▶ [ACTIVITY]:
Among the entries that follow, find every line with the word "children" and list it.

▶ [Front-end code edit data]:
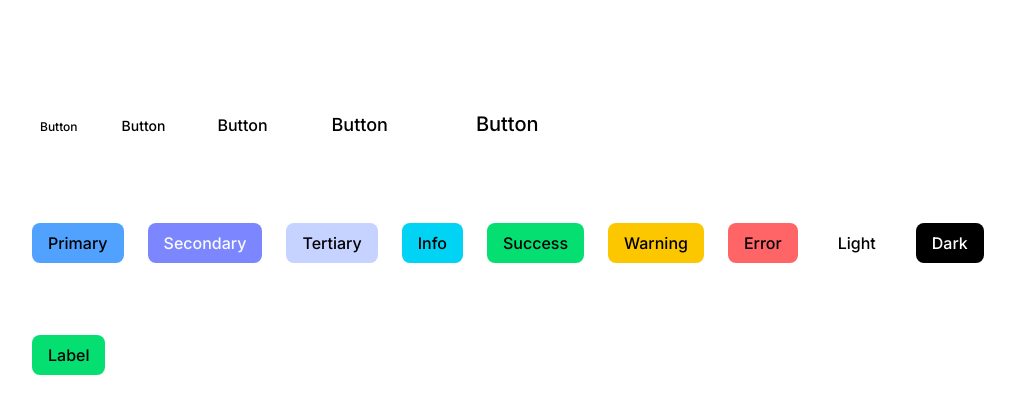
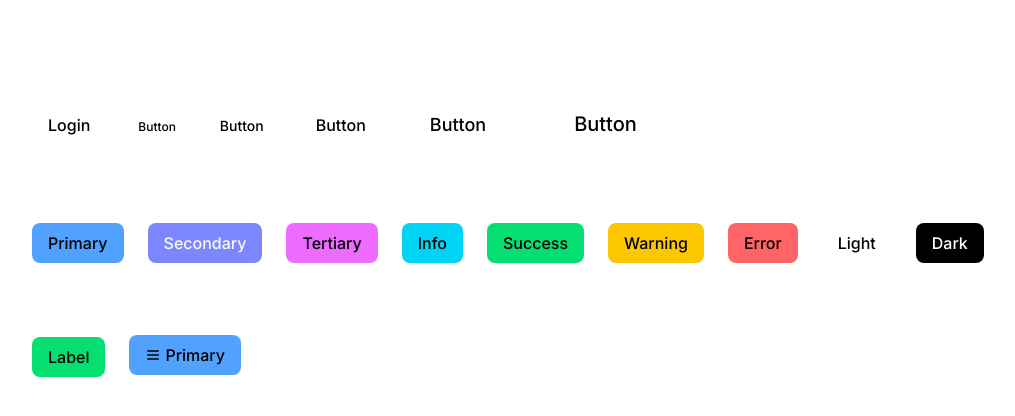
Before and after one commit to shoraid/fantasize-ui, a Next.js app: page /components/buttons/base in a window 1280 px wide. Shown: the top 416 px of the page, without its empty margins (64-1079 px from the left). Built offline with nearby package versions, Linux system fonts and the light colour scheme.

Commit message:
fix button component

```diff
--- a/src/app/components/buttons/base/page.tsx
+++ b/src/app/components/buttons/base/page.tsx
@@ -1,10 +1,15 @@
 import BaseButton from "@/components/buttons/base-button";
+import Link from "next/link";
 
 export default function Buttons() {
   return (
     <div className="flex min-h-screen flex-col items-center gap-y-12 pt-[7%] pb-10">
       <div className="container w-[85%]">
         <div className="space-y-6 space-x-6">
+          <Link href="/login">
+            <BaseButton size="md">Login</BaseButton>
+          </Link>
+
           <BaseButton size="xs">Button</BaseButton>
 
           <BaseButton size="sm">Button</BaseButton>
@@ -42,6 +47,23 @@ export default function Buttons() {
       <div className="container w-[85%]">
         <div className="space-y-6 space-x-6">
           <BaseButton color="success" label="Label" />
+
+          <BaseButton color="primary">
+            <svg
+              xmlns="http://www.w3.org/2000/svg"
+              fill="none"
+              viewBox="0 0 24 24"
+              className="inline-block h-4 w-4 stroke-current"
+            >
+              <path
+                strokeLinecap="round"
+                strokeLinejoin="round"
+                strokeWidth="2"
+                d="M4 6h16M4 12h16M4 18h16"
+              ></path>
+            </svg>
+            Primary
+          </BaseButton>
         </div>
       </div>
     </div>
--- a/src/components/buttons/base-button.tsx
+++ b/src/components/buttons/base-button.tsx
@@ -1,8 +1,9 @@
 import clsx from "clsx/lite";
-import React from "react";
+import { ButtonHTMLAttributes, ForwardedRef, forwardRef } from "react";
 import { twMerge } from "tailwind-merge";
 
-export interface BaseButtonProps {
+export interface BaseButtonProps
+  extends ButtonHTMLAttributes<HTMLButtonElement> {
   label?: any;
   size?: "xs" | "sm" | "md" | "lg" | "xl";
   color?:
@@ -16,14 +17,13 @@ export interface BaseButtonProps {
     | "error"
     | "light"
     | "dark";
-  className?: string;
-  children?: React.ReactNode;
 }
 
 const DEFAULT_SIZE = "md";
 const DEFAULT_COLOR = "base";
 
-export default function BaseButton(props: BaseButtonProps) {
+const BaseButton = forwardRef(
+  (props: BaseButtonProps, ref: ForwardedRef<HTMLButtonElement>) => {
     const {
       label,
       color = DEFAULT_COLOR,
@@ -37,35 +37,41 @@ export default function BaseButton(props: BaseButtonProps) {
     const colorStyles = styles.color[color];
 
     return (
-    <div
+      <button
+        ref={ref}
         className={twMerge(styles.default, sizeStyles, colorStyles, className)}
       >
         {children ?? label}
-    </div>
+      </button>
     );
-}
+  },
+);
+
+export default BaseButton;
 
 const styles = {
   default: clsx(
-    "inline-block transform cursor-pointer select-none font-medium transition active:scale-95",
+    "inline-flex transform cursor-pointer items-center justify-center gap-x-1 font-medium transition select-none",
   ),
   size: {
-    xs: clsx("rounded-sm px-2 py-1 text-xs"),
-    sm: clsx("rounded-md px-3 py-1.5 text-sm"),
-    md: clsx("rounded-lg px-4 py-2 text-base"),
-    lg: clsx("rounded-xl px-6 py-3 text-lg"),
-    xl: clsx("rounded-xl px-10 py-5 text-xl"),
+    xs: clsx("rounded-sm py-1 px-2 text-xs"),
+    sm: clsx("rounded-md py-1.5 px-3 text-sm"),
+    md: clsx("rounded-lg py-2 px-4 text-base"),
+    lg: clsx("rounded-xl py-3 px-6 text-lg"),
+    xl: clsx("rounded-xl py-5 px-10 text-xl"),
   },
   color: {
-    base: clsx("bg-transparent hover:bg-slate-100"),
-    primary: clsx("bg-blue-400 hover:bg-blue-500"),
-    secondary: clsx("bg-indigo-400 text-slate-50 hover:bg-indigo-500"),
-    tertiary: clsx("bg-indigo-200 hover:bg-indigo-300"),
-    info: clsx("bg-cyan-400 hover:bg-cyan-500"),
-    success: clsx("bg-green-400 hover:bg-green-500"),
-    warning: clsx("bg-yellow-400 hover:bg-yellow-500"),
-    error: clsx("bg-red-400 hover:bg-red-500"),
+    base: clsx("bg-transparent hover:bg-slate-100 active:bg-transparent"),
+    primary: clsx("bg-blue-400 hover:bg-blue-500 active:bg-blue-400"),
+    secondary: clsx(
+      "bg-indigo-400 text-slate-50 hover:bg-indigo-500 active:bg-indigo-400",
+    ),
+    tertiary: clsx("bg-fuchsia-400 hover:bg-fuchsia-500 active:bg-fuchsia-400"),
+    info: clsx("bg-cyan-400 hover:bg-cyan-500 active:bg-cyan-400"),
+    success: clsx("bg-green-400 hover:bg-green-500 active:bg-green-400"),
+    warning: clsx("bg-yellow-400 hover:bg-yellow-500 active:bg-yellow-400"),
+    error: clsx("bg-red-400 hover:bg-red-500 active:bg-red-400"),
     light: clsx("bg-white"),
-    dark: clsx("bg-black text-white"),
+    dark: clsx("bg-black text-white hover:bg-black/80 active:bg-black"),
   },
 };
--- a/src/components/buttons/icon-button.tsx
+++ b/src/components/buttons/icon-button.tsx
@@ -1,8 +1,9 @@
 import clsx from "clsx/lite";
-import React from "react";
+import React, { ButtonHTMLAttributes, ForwardedRef, forwardRef } from "react";
 import { twMerge } from "tailwind-merge";
 
-export interface IconButtonProps {
+export interface IconButtonProps
+  extends ButtonHTMLAttributes<HTMLButtonElement> {
   label?: any;
   size?: "xs" | "sm" | "md" | "lg" | "xl";
   color?:
@@ -16,14 +17,13 @@ export interface IconButtonProps {
     | "error"
     | "light"
     | "dark";
-  className?: string;
-  children?: React.ReactNode;
 }
 
 const DEFAULT_SIZE = "sm";
 const DEFAULT_COLOR = "base";
 
-export default function IconButton(props: IconButtonProps) {
+const IconButton = forwardRef(
+  (props: IconButtonProps, ref: ForwardedRef<HTMLButtonElement>) => {
     const {
       label,
       color = DEFAULT_COLOR,
@@ -51,17 +51,21 @@ export default function IconButton(props: IconButtonProps) {
     };
 
     return (
-    <div
+      <button
+        ref={ref}
         className={twMerge(styles.default, sizeStyles, colorStyles, className)}
       >
         {children ? applySizeToChildren(children) : applySizeToChildren(label)}
-    </div>
+      </button>
     );
-}
+  },
+);
+
+export default IconButton;
 
 const styles = {
   default: clsx(
-    "inline-block transform cursor-pointer font-medium transition-all select-none active:scale-95",
+    "inline-flex transform cursor-pointer items-center justify-center font-medium transition-all select-none",
   ),
   containerSize: {
     xs: clsx("rounded-sm p-1"),
@@ -78,15 +82,17 @@ const styles = {
     xl: clsx("h-10 w-10"),
   },
   color: {
-    base: clsx("bg-transparent hover:bg-slate-100"),
-    primary: clsx("bg-blue-400 hover:bg-blue-500"),
-    secondary: clsx("bg-indigo-400 text-slate-50 hover:bg-indigo-500"),
-    tertiary: clsx("bg-indigo-200 hover:bg-indigo-300"),
-    info: clsx("bg-cyan-400 hover:bg-cyan-500"),
-    success: clsx("bg-green-400 hover:bg-green-500"),
-    warning: clsx("bg-yellow-400 hover:bg-yellow-500"),
-    error: clsx("bg-red-400 hover:bg-red-500"),
+    base: clsx("bg-transparent hover:bg-slate-100 active:bg-transparent"),
+    primary: clsx("bg-blue-400 hover:bg-blue-500 active:bg-blue-400"),
+    secondary: clsx(
+      "bg-indigo-400 text-slate-50 hover:bg-indigo-500 active:bg-indigo-400",
+    ),
+    tertiary: clsx("bg-fuchsia-400 hover:bg-fuchsia-500 active:bg-fuchsia-400"),
+    info: clsx("bg-cyan-400 hover:bg-cyan-500 active:bg-cyan-400"),
+    success: clsx("bg-green-400 hover:bg-green-500 active:bg-green-400"),
+    warning: clsx("bg-yellow-400 hover:bg-yellow-500 active:bg-yellow-400"),
+    error: clsx("bg-red-400 hover:bg-red-500 active:bg-red-400"),
     light: clsx("bg-white"),
-    dark: clsx("bg-black text-white"),
+    dark: clsx("bg-black text-white hover:bg-black/80 active:bg-black"),
   },
 };
```
Lines whose indentation alone changed are shown as unchanged.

▶ [TASK RESPONSE]:
-  children?: React.ReactNode;
         {children ?? label}
-  children?: React.ReactNode;
         {children ? applySizeToChildren(children) : applySizeToChildren(label)}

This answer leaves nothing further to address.